▸ **Provided information**
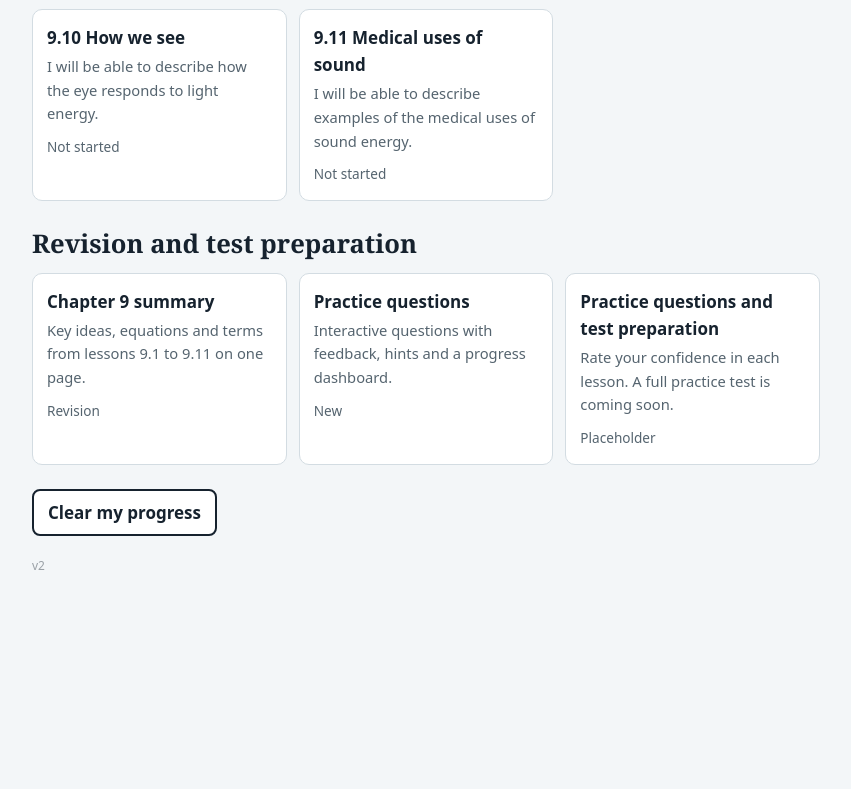
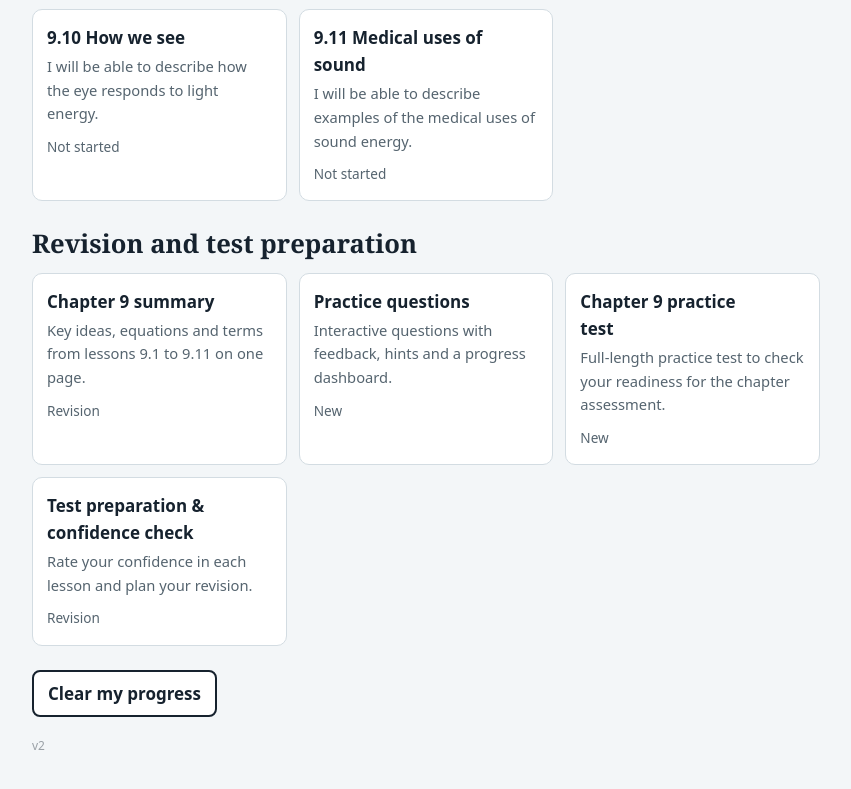
Before and after one commit to MrA-I/Science-junior-webpage, a plain HTML site: page index.html in a window 1280 px wide. Shown: the part 909-1698 px from the top of the page, without its empty margins (214-1065 px from the left). Before the commit the page ends 1540 px from the top, so only its background shows below. Drawn offline with Linux system fonts and the light colour scheme.

Commit message:
Add files via upload

```diff
--- a/index.html
+++ b/index.html
@@ -6,7 +6,7 @@
 <p class="tag" id="sum"></p>
 <div class="grid" id="g"></div>
 <h2 style="margin-top:28px">Revision and test preparation</h2>
-<div class="grid"><a class="lcard" href="ch9-summary.html"><b>Chapter 9 summary</b><span class="g">Key ideas, equations and terms from lessons 9.1 to 9.11 on one page.</span><span class="tag">Revision</span></a><a class="lcard" href="ch9-practice-questions.html"><b>Practice questions</b><span class="g">Interactive questions with feedback, hints and a progress dashboard.</span><span class="tag">New</span></a><a class="lcard" href="ch9-test-preparation.html"><b>Practice questions and test preparation</b><span class="g">Rate your confidence in each lesson. A full practice test is coming soon.</span><span class="tag">Placeholder</span></a></div>
+<div class="grid"><a class="lcard" href="ch9-summary.html"><b>Chapter 9 summary</b><span class="g">Key ideas, equations and terms from lessons 9.1 to 9.11 on one page.</span><span class="tag">Revision</span></a><a class="lcard" href="ch9-practice-questions.html"><b>Practice questions</b><span class="g">Interactive questions with feedback, hints and a progress dashboard.</span><span class="tag">New</span></a><a class="lcard" href="ch9-practice-test.html"><b>Chapter 9 practice test</b><span class="g">Full-length practice test to check your readiness for the chapter assessment.</span><span class="tag">New</span></a><a class="lcard" href="ch9-test-preparation.html"><b>Test preparation &amp; confidence check</b><span class="g">Rate your confidence in each lesson and plan your revision.</span><span class="tag">Revision</span></a></div>
 
 <p style="margin-top:24px"><button class="btn" id="reset">Clear my progress</button></p>
 <p><a href="Modified/index.html" style="font-size:.75rem;opacity:.4;color:inherit;text-decoration:none" aria-label="Switch to version 2">v2</a></p></div>
```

▸ **Work to complete**
Each line above gets copied exactly; leave the pictures out.

▸ **Exercise output**
Before and after one commit to MrA-I/Science-junior-webpage, a plain HTML site: page index.html in a window 1280 px wide. Shown: the part 909-1698 px from the top of the page, without its empty margins (214-1065 px from the left). Before the commit the page ends 1540 px from the top, so only its background shows below. Drawn offline with Linux system fonts and the light colour scheme.

Commit message:
Add files via upload

```diff
--- a/index.html
+++ b/index.html
@@ -6,7 +6,7 @@
 <p class="tag" id="sum"></p>
 <div class="grid" id="g"></div>
 <h2 style="margin-top:28px">Revision and test preparation</h2>
-<div class="grid"><a class="lcard" href="ch9-summary.html"><b>Chapter 9 summary</b><span class="g">Key ideas, equations and terms from lessons 9.1 to 9.11 on one page.</span><span class="tag">Revision</span></a><a class="lcard" href="ch9-practice-questions.html"><b>Practice questions</b><span class="g">Interactive questions with feedback, hints and a progress dashboard.</span><span class="tag">New</span></a><a class="lcard" href="ch9-test-preparation.html"><b>Practice questions and test preparation</b><span class="g">Rate your confidence in each lesson. A full practice test is coming soon.</span><span class="tag">Placeholder</span></a></div>
+<div class="grid"><a class="lcard" href="ch9-summary.html"><b>Chapter 9 summary</b><span class="g">Key ideas, equations and terms from lessons 9.1 to 9.11 on one page.</span><span class="tag">Revision</span></a><a class="lcard" href="ch9-practice-questions.html"><b>Practice questions</b><span class="g">Interactive questions with feedback, hints and a progress dashboard.</span><span class="tag">New</span></a><a class="lcard" href="ch9-practice-test.html"><b>Chapter 9 practice test</b><span class="g">Full-length practice test to check your readiness for the chapter assessment.</span><span class="tag">New</span></a><a class="lcard" href="ch9-test-preparation.html"><b>Test preparation &amp; confidence check</b><span class="g">Rate your confidence in each lesson and plan your revision.</span><span class="tag">Revision</span></a></div>
 
 <p style="margin-top:24px"><button class="btn" id="reset">Clear my progress</button></p>
 <p><a href="Modified/index.html" style="font-size:.75rem;opacity:.4;color:inherit;text-decoration:none" aria-label="Switch to version 2">v2</a></p></div>
```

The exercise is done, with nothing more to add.